**Assigned task:**
Exactly repeat the full listing that follows.

Start of Working data

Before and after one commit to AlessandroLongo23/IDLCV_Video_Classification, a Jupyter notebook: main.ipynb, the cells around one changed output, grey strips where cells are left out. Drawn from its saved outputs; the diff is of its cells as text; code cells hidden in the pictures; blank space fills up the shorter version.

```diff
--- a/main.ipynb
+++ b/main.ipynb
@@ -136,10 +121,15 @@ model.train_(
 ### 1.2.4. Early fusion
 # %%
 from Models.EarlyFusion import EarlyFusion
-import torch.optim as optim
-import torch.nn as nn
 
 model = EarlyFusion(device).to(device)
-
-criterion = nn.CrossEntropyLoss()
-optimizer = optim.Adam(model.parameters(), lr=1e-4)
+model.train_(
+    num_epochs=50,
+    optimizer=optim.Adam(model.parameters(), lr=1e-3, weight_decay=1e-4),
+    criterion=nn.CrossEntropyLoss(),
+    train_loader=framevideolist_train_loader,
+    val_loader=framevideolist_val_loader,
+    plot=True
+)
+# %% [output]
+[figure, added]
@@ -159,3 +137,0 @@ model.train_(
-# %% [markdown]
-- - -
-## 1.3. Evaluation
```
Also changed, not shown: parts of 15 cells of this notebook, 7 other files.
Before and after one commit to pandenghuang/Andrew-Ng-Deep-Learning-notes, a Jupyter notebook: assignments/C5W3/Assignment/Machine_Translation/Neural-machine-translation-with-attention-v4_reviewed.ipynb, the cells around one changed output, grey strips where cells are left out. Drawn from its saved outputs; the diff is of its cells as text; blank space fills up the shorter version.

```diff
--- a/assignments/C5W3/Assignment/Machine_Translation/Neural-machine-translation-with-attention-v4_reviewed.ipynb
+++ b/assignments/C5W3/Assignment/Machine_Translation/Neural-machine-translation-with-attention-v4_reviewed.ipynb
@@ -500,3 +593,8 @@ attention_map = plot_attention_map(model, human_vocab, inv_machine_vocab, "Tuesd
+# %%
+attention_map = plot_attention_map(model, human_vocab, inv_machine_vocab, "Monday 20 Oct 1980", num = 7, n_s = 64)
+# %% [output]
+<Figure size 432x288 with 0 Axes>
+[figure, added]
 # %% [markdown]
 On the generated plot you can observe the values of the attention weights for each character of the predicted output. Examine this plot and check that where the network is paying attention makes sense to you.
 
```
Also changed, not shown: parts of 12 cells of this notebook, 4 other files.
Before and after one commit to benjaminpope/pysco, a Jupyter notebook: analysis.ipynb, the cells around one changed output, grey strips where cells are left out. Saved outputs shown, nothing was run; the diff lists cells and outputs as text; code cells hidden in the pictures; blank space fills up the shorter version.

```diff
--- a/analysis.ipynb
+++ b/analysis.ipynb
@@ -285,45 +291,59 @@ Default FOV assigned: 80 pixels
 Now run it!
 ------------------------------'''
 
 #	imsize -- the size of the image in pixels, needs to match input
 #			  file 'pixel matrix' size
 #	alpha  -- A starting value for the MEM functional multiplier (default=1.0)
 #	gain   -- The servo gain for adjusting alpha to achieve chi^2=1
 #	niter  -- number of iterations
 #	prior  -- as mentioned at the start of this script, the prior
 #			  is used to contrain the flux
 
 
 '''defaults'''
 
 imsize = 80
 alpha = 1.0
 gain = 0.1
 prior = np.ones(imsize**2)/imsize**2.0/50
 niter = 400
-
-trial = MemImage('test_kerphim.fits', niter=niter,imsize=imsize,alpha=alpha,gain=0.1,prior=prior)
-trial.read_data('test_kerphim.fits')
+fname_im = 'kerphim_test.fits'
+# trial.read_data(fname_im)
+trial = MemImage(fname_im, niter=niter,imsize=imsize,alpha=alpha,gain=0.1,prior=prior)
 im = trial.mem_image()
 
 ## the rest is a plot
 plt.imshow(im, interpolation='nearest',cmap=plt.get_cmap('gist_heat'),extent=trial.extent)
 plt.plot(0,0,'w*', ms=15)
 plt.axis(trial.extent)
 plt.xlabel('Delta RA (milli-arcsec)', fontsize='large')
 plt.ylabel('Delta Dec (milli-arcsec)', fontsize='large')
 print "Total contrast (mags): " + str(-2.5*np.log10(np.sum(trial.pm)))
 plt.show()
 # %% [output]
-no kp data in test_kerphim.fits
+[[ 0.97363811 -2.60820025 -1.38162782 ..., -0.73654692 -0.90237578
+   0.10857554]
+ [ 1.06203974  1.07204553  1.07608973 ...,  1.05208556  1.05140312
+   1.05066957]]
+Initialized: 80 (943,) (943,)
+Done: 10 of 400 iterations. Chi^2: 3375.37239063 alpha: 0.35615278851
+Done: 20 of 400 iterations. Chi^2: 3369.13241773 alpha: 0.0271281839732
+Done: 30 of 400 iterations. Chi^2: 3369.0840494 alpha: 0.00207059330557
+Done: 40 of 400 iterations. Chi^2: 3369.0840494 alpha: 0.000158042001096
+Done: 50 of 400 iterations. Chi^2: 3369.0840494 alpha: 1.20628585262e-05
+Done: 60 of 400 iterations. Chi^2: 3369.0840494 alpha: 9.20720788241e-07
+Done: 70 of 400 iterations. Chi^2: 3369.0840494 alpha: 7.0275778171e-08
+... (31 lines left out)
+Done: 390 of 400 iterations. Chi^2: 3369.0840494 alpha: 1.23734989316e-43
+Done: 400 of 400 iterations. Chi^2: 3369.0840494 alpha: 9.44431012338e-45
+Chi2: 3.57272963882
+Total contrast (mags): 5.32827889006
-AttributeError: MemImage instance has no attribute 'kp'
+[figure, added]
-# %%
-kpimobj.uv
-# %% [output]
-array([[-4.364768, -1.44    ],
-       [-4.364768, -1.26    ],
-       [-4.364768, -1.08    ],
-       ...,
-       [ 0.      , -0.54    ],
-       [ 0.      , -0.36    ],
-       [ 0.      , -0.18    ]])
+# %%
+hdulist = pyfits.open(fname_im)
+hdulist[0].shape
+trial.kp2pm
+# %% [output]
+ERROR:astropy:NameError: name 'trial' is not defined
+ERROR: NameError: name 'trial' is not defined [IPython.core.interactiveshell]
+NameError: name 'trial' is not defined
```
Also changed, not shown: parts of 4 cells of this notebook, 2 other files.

End of Working data

**Exercise output:**
Before and after one commit to AlessandroLongo23/IDLCV_Video_Classification, a Jupyter notebook: main.ipynb, the cells around one changed output, grey strips where cells are left out. Drawn from its saved outputs; the diff is of its cells as text; code cells hidden in the pictures; blank space fills up the shorter version.

```diff
--- a/main.ipynb
+++ b/main.ipynb
@@ -136,10 +121,15 @@ model.train_(
 ### 1.2.4. Early fusion
 # %%
 from Models.EarlyFusion import EarlyFusion
-import torch.optim as optim
-import torch.nn as nn
 
 model = EarlyFusion(device).to(device)
-
-criterion = nn.CrossEntropyLoss()
-optimizer = optim.Adam(model.parameters(), lr=1e-4)
+model.train_(
+    num_epochs=50,
+    optimizer=optim.Adam(model.parameters(), lr=1e-3, weight_decay=1e-4),
+    criterion=nn.CrossEntropyLoss(),
+    train_loader=framevideolist_train_loader,
+    val_loader=framevideolist_val_loader,
+    plot=True
+)
+# %% [output]
+[figure, added]
@@ -159,3 +137,0 @@ model.train_(
-# %% [markdown]
-- - -
-## 1.3. Evaluation
```
Also changed, not shown: parts of 15 cells of this notebook, 7 other files.
Before and after one commit to pandenghuang/Andrew-Ng-Deep-Learning-notes, a Jupyter notebook: assignments/C5W3/Assignment/Machine_Translation/Neural-machine-translation-with-attention-v4_reviewed.ipynb, the cells around one changed output, grey strips where cells are left out. Drawn from its saved outputs; the diff is of its cells as text; blank space fills up the shorter version.

```diff
--- a/assignments/C5W3/Assignment/Machine_Translation/Neural-machine-translation-with-attention-v4_reviewed.ipynb
+++ b/assignments/C5W3/Assignment/Machine_Translation/Neural-machine-translation-with-attention-v4_reviewed.ipynb
@@ -500,3 +593,8 @@ attention_map = plot_attention_map(model, human_vocab, inv_machine_vocab, "Tuesd
+# %%
+attention_map = plot_attention_map(model, human_vocab, inv_machine_vocab, "Monday 20 Oct 1980", num = 7, n_s = 64)
+# %% [output]
+<Figure size 432x288 with 0 Axes>
+[figure, added]
 # %% [markdown]
 On the generated plot you can observe the values of the attention weights for each character of the predicted output. Examine this plot and check that where the network is paying attention makes sense to you.
 
```
Also changed, not shown: parts of 12 cells of this notebook, 4 other files.
Before and after one commit to benjaminpope/pysco, a Jupyter notebook: analysis.ipynb, the cells around one changed output, grey strips where cells are left out. Saved outputs shown, nothing was run; the diff lists cells and outputs as text; code cells hidden in the pictures; blank space fills up the shorter version.

```diff
--- a/analysis.ipynb
+++ b/analysis.ipynb
@@ -285,45 +291,59 @@ Default FOV assigned: 80 pixels
 Now run it!
 ------------------------------'''
 
 #	imsize -- the size of the image in pixels, needs to match input
 #			  file 'pixel matrix' size
 #	alpha  -- A starting value for the MEM functional multiplier (default=1.0)
 #	gain   -- The servo gain for adjusting alpha to achieve chi^2=1
 #	niter  -- number of iterations
 #	prior  -- as mentioned at the start of this script, the prior
 #			  is used to contrain the flux
 
 
 '''defaults'''
 
 imsize = 80
 alpha = 1.0
 gain = 0.1
 prior = np.ones(imsize**2)/imsize**2.0/50
 niter = 400
-
-trial = MemImage('test_kerphim.fits', niter=niter,imsize=imsize,alpha=alpha,gain=0.1,prior=prior)
-trial.read_data('test_kerphim.fits')
+fname_im = 'kerphim_test.fits'
+# trial.read_data(fname_im)
+trial = MemImage(fname_im, niter=niter,imsize=imsize,alpha=alpha,gain=0.1,prior=prior)
 im = trial.mem_image()
 
 ## the rest is a plot
 plt.imshow(im, interpolation='nearest',cmap=plt.get_cmap('gist_heat'),extent=trial.extent)
 plt.plot(0,0,'w*', ms=15)
 plt.axis(trial.extent)
 plt.xlabel('Delta RA (milli-arcsec)', fontsize='large')
 plt.ylabel('Delta Dec (milli-arcsec)', fontsize='large')
 print "Total contrast (mags): " + str(-2.5*np.log10(np.sum(trial.pm)))
 plt.show()
 # %% [output]
-no kp data in test_kerphim.fits
+[[ 0.97363811 -2.60820025 -1.38162782 ..., -0.73654692 -0.90237578
+   0.10857554]
+ [ 1.06203974  1.07204553  1.07608973 ...,  1.05208556  1.05140312
+   1.05066957]]
+Initialized: 80 (943,) (943,)
+Done: 10 of 400 iterations. Chi^2: 3375.37239063 alpha: 0.35615278851
+Done: 20 of 400 iterations. Chi^2: 3369.13241773 alpha: 0.0271281839732
+Done: 30 of 400 iterations. Chi^2: 3369.0840494 alpha: 0.00207059330557
+Done: 40 of 400 iterations. Chi^2: 3369.0840494 alpha: 0.000158042001096
+Done: 50 of 400 iterations. Chi^2: 3369.0840494 alpha: 1.20628585262e-05
+Done: 60 of 400 iterations. Chi^2: 3369.0840494 alpha: 9.20720788241e-07
+Done: 70 of 400 iterations. Chi^2: 3369.0840494 alpha: 7.0275778171e-08
+... (31 lines left out)
+Done: 390 of 400 iterations. Chi^2: 3369.0840494 alpha: 1.23734989316e-43
+Done: 400 of 400 iterations. Chi^2: 3369.0840494 alpha: 9.44431012338e-45
+Chi2: 3.57272963882
+Total contrast (mags): 5.32827889006
-AttributeError: MemImage instance has no attribute 'kp'
+[figure, added]
-# %%
-kpimobj.uv
-# %% [output]
-array([[-4.364768, -1.44    ],
-       [-4.364768, -1.26    ],
-       [-4.364768, -1.08    ],
-       ...,
-       [ 0.      , -0.54    ],
-       [ 0.      , -0.36    ],
-       [ 0.      , -0.18    ]])
+# %%
+hdulist = pyfits.open(fname_im)
+hdulist[0].shape
+trial.kp2pm
+# %% [output]
+ERROR:astropy:NameError: name 'trial' is not defined
+ERROR: NameError: name 'trial' is not defined [IPython.core.interactiveshell]
+NameError: name 'trial' is not defined
```
Also changed, not shown: parts of 4 cells of this notebook, 2 other files.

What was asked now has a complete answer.